The NHL game is getting faster and faster, and the Blue Jackets are building a young and skilled defense in order to keep pace.
"It's a speed game now," head coach John Tortorella told BlueJackets.com "It's not 15-20 years ago (where you are) worrying about if your 'D' is going to be able to handle the physical play. It's about moving the puck and getting going.
"The game has completely changed. It's about tempo and skill (and) getting out of your end zone as quickly as possible."
Six of the 11 active defensemen left on this year's training camp roster are 23 or younger, so there's ample reason to be optimistic about what that means for the organization over the long haul.
When it comes to speed and skill, look no further than Seth Jones. Jones signed a six-year contract extension with the Blue Jackets over the summer and participated in the World Cup of Hockey as part of Team North America before joining camp in Columbus.

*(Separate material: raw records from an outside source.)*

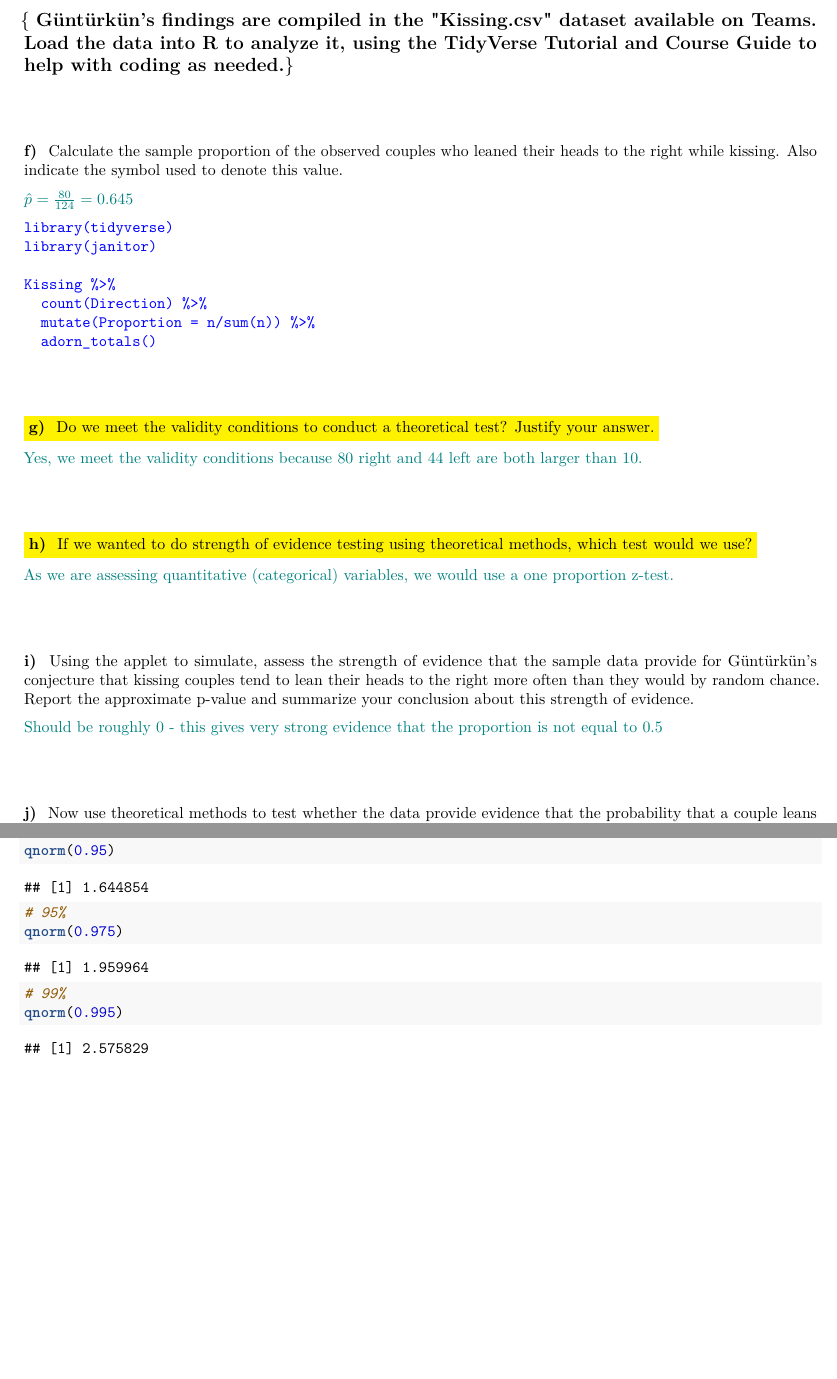
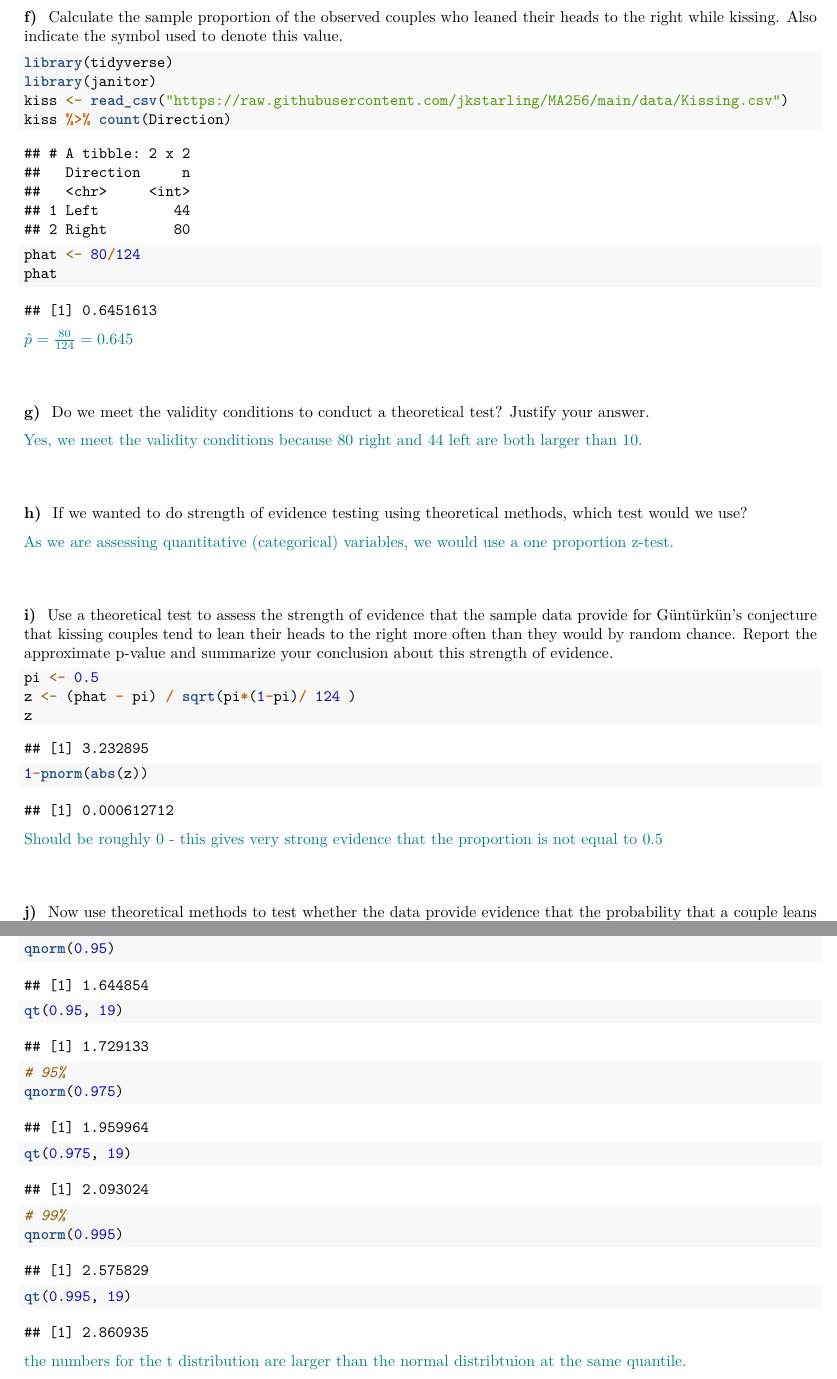
Before and after one commit to jkstarling/MA256, an R Markdown document (Lessons/LSN07/L07_Estimation(CH3)AY23-2.Rmd): two parts of pages 6 and 8 of 8, joined at a grey line, cut at the place of the change, the shorter picture padded with empty space. Rendered offline with R 4.5, knitr and Pandoc, then LaTeX, with nearby package versions; some code elsewhere in the file could not run offline.

Commit message:
lsn07 26jan23

````diff
--- a/Lessons/LSN07/L07_Estimation(CH3)AY23-2.Rmd
+++ b/Lessons/LSN07/L07_Estimation(CH3)AY23-2.Rmd
@@ -234,50 +234,48 @@ Options 3 \& 4. Both are about samples instead of the population, so they do not
 
 \sol{$H_a: \pi > 50\%$.  The alternate hypothesis is that the long run proportion of couples who lean their heads to the right is greater than 50$\%$.}
 
-\vspace{0.5in}
-
-\large{ \textbf{Güntürkün's findings are compiled in the "Kissing.csv" dataset available on Teams. Load the data into R to analyze it, using the TidyVerse Tutorial and Course Guide to help with coding as needed.}}
-
-\normalsize{}
-
-\vspace{0.25in}
+\vfill
 
 
 \hspace{0.1in} \textbf{f) }   Calculate  the  sample  proportion  of  the  observed  couples  who  leaned  their  heads  to  the  right while kissing. Also indicate the symbol used to denote this value.
 
+```{r message=FALSE, warning=FALSE, error=FALSE}
+library(tidyverse)
+library(janitor)
+kiss <- read_csv("https://raw.githubusercontent.com/jkstarling/MA256/main/data/Kissing.csv")
+kiss %>% count(Direction)
+phat <- 80/124
+phat
+```
+
+
 \sol{$\hat{p} = \frac{80}{124} = 0.645$}
 
-\color{blue}
-\begin{verbatim}
-library(tidyverse)
-library(janitor)
+\vfill
 
-Kissing %>%
-  count(Direction) %>%
-  mutate(Proportion = n/sum(n)) %>%
-  adorn_totals()
-\end{verbatim}
-\color{black}
-
-\vspace{0.25in}
-
-\hspace{0.1in} \colorbox{yellow}{\textbf{g) } Do we meet the validity conditions to conduct a theoretical test? Justify your answer.}
+\hspace{0.1in} \textbf{g) } Do we meet the validity conditions to conduct a theoretical test? Justify your answer.
 
 \sol{Yes, we meet the validity conditions because 80 right and 44 left are both larger than 10.}
 
-\vspace{0.25in}
+\vfill
 
-\hspace{0.1in}\colorbox{yellow}{\textbf{h) } If we wanted to do strength of evidence testing using theoretical methods, which test would we use?}
+\hspace{0.1in} \textbf{h) } If we wanted to do strength of evidence testing using theoretical methods, which test would we use?
 
 \sol{As we are assessing quantitative (categorical) variables, we would use a one proportion z-test.}
 
-\vspace{0.25in}
+\vfill
 
-\hspace{0.1in} \textbf{i) } Using the applet to simulate, assess the strength of evidence that the sample data provide for Güntürkün’s conjecture that kissing couples tend to lean their heads to the right more often than they would by random chance. Report the approximate p-value and summarize your conclusion about this strength of evidence.
+\hspace{0.1in} \textbf{i) } Use a theoretical test to assess the strength of evidence that the sample data provide for Güntürkün’s conjecture that kissing couples tend to lean their heads to the right more often than they would by random chance. Report the approximate p-value and summarize your conclusion about this strength of evidence.
+
+```{r}
+pi <- 0.5
+z <- (phat - pi) / sqrt(pi*(1-pi)/ 124 )
+z
+1-pnorm(abs(z))
+```
 
 \sol{Should be roughly 0 - this gives very strong evidence that the proportion is not equal to 0.5}
-
-\vspace{0.25in}
+\vfill
 
 
 \hspace{0.1in} \textbf{j) }  Now use theoretical methods to test whether the data provide evidence that the probability that a couple leans their heads to the right while kissing ($\pi$) is different from 0.60. (Note that this question changes both the null hypothesis and the alternate hypothesis)  Report the standardized statistic, p-value, and comment on the strength of evidence.
@@ -356,11 +351,13 @@ This is a wider interval than our 95$\%$ confidence interval above, as expected.
 ```{r}
 # 90%
 qnorm(0.95)
+qt(0.95, 19)
 # 95%
 qnorm(0.975)
+qt(0.975, 19)
 # 99%
 qnorm(0.995)
+qt(0.995, 19)
 ```
 
-
-\newpage
+\sol{the numbers for the t distribution are larger than the normal distribtuion at the same quantile. }
````
Also changed, not shown: Lessons/LSN07/L07_Estimation-CH3-AY23-2.pdf, Lessons/LSN07/L07_Estimation(CH3)AY23-2.Rmd (49 more changed lines).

In just 41 games with the Blue Jackets last season, Jones led all club defensemen in shot assists that led to scoring chances with 42.86% (data courtesy of Ryan Stimson's passing project*) and was the third-highest scoring defenseman (two goals, 18 assists).
Jones' most frequent defense partner last year was Ryan Murray. Murray, who just turned 23, joined Jones on Team North America after playing in all 82 games last season. He tied David Savard for the scoring lead among all defensemen (4-21-25), and, with the most shot assists tracked in the passing project, he was third behind Savard and Dalton Prout when tracking passes that led to shots on goal (46.05%).
Then, there are the players in the Blue Jackets' developmental pipeline.
Zach Werenski is attending his first NHL training camp fresh off a Calder Cup championship with the Lake Erie Monsters. The 19-year-old was third among all Monsters and seventh among all AHL players in playoff points (5-9-14) with .82 points per game.
"The skill set he has: his size, strength and poise with the puck, he's a complete player," former Monsters head coach Jared Bednar said during the playoffs. "To be able to step into our lineup in intense games and get the job done, it's impressive especially for his age, and that's why everyone's so excited about him."
Another player who's drawn notice in camp? Finland's Markus Nutivaara who is experiencing his first foray playing on North American ice, and the smaller rink hasn't seemed to be challenging for the 6-foot tall, smooth-skating defenseman.
Even though it's the preseason with a sample size of just four games, Nutivaara has posted an impressive 58.29% 5-on-5 score and venue-adjusted Corsi For percentage (fourth overall on the team) in a team leading 65:07 minutes on ice, according to NaturalStatTrick.com.
"What he has, we can't teach - his skill and his moxie," Tortorella said. "He's not afraid to make a difference in the game and I think that's really important for a young defenseman. He's willing to hold on to pucks, to maybe make that next play. He has some speed too."
There's still more than a week left in training camp to decide which players will slot into the Blue Jackets lineup for the start of the regular season, but Tortorella believes the future is bright for his team's defense.
"(Defense) is a very important position now," Tortorella said. "We have youth in that situation and I don't think it's all going to come to fruition right away, but the progression of this is very encouraging on the back end. I look at the youth there, that's your engine as far as to get you up the ice and play with speed, and it's encouraging."
*Passing project data for the Blue Jackets includes 22 games from the 2015-16 regular season. Data tracked by Ryan Stimson and team.